What are some of the resistance you have encountered from users on related to the usage and regular updating MS Project schedules? Thoughts?
A few of the things I’ve heard repeatedly are:
I used to hear a lot about difficulty moving on resource’s remaining work on a task, to another resource, but MSP 2010’s “Team Planner View” provides a wonderful built-in method for handling that.
The Hammock Task isn’t a built in feature in MSP. It can be done using links to schedule task dates, but it isn’t built in.
MSP doesn’t copy custom fields such as Text/Number/etc… fields to it’s baseline. It can be done with additional custom fields though.
Our resources are not used to updating progress this precisely. In the past they could just say, “I’m about half done” or “I need another week”, but PWA wants them to really look at the estimate, the time spent so far, whether they are on track, etc. Of course, this is why we installed Server, not a defect, but that’s been some of the user feedback.
Users also don’t like e-mail alerts, but without them we couldn’t communicate assignments very easily, as we are a global company with resources across many time zones.
What are the consequences of not providing the updates?
The consequences are that the PM has to contact the person to get a status or discuss it in the team meetings, which is what we want to avoid by using Server. Additionally, we want resources to feel that they really own their estimates and the actual effort, and we lose some of that reinforcement if they don’t update actual effort through the system.
What are the consequences for team members not completing their updates? I am finding that if there is no accountability and consequences then they are less inclined to comply. What are your thoughts?
I still have great difficulty in getting work estimates. I have a small group of developers who understand the concept, but everyone else, including my manager (who, amazingly enough, used to be a PM) still want to give me duration-only estimates. As in: (this may take me an hour, but) “give me a week to get it done”. I don’t know how write a dynamic Project plan that will give me accurate forecasted finish dates with no work estimates. Frustrating…..
It sounds like a people want to give themselves a lot of buffer in their estimates. This can be a challenge.
Hi, Jeffrey – it is frustrating, but worse is that I don’t know how to best capture the information in Project. I’ve been using task type=Work for those developers that give me level of effort estimates along with their availability, and I use task type=Duration for everything else. I feel somewhat comfortable with my forecasts for those developers, but how do you forecast a 1 week duration task when a) you don’t know what the real work effort is, and b) you have no confidence the resource won’t ask for another week, or three?

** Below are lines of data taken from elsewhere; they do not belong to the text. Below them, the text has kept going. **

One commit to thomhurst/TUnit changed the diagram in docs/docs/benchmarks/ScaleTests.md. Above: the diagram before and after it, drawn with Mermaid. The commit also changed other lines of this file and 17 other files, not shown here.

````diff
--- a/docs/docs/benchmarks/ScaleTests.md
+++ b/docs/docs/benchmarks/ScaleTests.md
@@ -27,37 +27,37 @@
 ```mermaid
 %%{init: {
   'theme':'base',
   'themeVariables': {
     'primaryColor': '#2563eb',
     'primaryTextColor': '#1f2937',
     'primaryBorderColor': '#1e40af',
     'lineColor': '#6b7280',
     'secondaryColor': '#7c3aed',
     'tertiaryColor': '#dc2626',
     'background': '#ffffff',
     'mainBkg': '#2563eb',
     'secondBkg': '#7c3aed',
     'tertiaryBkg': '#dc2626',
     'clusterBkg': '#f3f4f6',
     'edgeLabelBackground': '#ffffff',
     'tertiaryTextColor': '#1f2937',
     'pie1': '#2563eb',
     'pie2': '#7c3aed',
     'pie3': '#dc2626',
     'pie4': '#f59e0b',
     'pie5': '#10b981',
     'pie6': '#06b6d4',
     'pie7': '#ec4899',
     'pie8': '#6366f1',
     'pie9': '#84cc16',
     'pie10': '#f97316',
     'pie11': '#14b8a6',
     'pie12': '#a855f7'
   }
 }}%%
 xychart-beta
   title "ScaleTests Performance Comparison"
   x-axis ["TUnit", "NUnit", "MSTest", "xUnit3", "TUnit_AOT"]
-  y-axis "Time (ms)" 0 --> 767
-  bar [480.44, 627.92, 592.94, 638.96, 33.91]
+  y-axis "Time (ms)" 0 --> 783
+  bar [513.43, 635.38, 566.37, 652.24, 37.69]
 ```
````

Should I just make every task type=unit?
I should mention (if you couldn’t already guess), we aren’t terribly sophisticated in our processes; no one cares about my Project plan except me and my staff (and only ’cause I make them). And I’m self-taught, although I devoured Dynamic Scheduling by Eric Uttewaal.
Thanks for listening (I don’t think you can actually help me unless you have a gun I can borrow).

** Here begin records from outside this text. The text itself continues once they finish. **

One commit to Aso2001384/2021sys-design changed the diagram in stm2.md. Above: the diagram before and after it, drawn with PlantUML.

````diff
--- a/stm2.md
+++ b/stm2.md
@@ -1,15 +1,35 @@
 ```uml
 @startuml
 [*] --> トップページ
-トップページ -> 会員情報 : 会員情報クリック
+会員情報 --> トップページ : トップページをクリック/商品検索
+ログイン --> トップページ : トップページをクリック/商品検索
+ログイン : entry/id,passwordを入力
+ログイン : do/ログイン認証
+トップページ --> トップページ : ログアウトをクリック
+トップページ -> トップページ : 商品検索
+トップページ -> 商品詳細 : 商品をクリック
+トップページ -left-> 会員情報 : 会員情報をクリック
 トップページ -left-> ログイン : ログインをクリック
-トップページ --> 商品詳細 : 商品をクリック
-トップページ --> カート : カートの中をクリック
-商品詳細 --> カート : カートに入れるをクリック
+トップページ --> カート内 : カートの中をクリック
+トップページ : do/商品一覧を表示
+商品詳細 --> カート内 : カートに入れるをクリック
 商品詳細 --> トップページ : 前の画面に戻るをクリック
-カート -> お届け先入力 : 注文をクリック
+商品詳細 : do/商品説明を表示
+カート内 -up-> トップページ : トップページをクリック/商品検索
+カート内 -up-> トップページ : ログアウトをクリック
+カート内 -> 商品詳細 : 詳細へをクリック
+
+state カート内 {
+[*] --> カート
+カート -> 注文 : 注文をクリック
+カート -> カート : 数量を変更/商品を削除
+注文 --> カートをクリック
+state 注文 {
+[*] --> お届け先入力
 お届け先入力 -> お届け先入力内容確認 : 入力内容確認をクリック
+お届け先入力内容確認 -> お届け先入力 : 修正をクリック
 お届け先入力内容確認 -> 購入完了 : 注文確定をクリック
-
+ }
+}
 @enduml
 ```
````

“What are the consequences for team members not completing their updates?” There are no real consequences. If the PM is of a certain personality type, he or she might call out the behavior in the context of a team meeting, but that does not always happen.
Our company has not mandated the updates because we already have so many disparate systems with which employees are expected to interact. Various engineering supervisors have different attitudes about what their people should have to do. PWA updates would certainly help the PM out, but they are not critical, since the PM can still do the updates just as before Server came along.
Sarah, we have faced the same problems. Estimation is a skill that people have to work to improve, regardless of the units they use to express the estimate. We standardized on Fixed Work, Effort Driven because it allowed us to all speak in the same terms, but there’s nothing magically better about this method. I do like it because there is a nice correspondence between the estimated and the actual work. It seems to convey more task ownership when I can see my original estimate and the actual time it took me, right there. If I say “give me a week”, I’ll know if I miss the end date, but I’ll learn nothing about why.
Anyway, don’t give up!
It all comes down to PMs, leads, managers, & etc. resisting taking the tinme to plan and status and re-plan properly. Scheduling is a discipline, and it takes discipline to plan and manage a successful project.
MS Project cannot solve this problem, it is just a tool.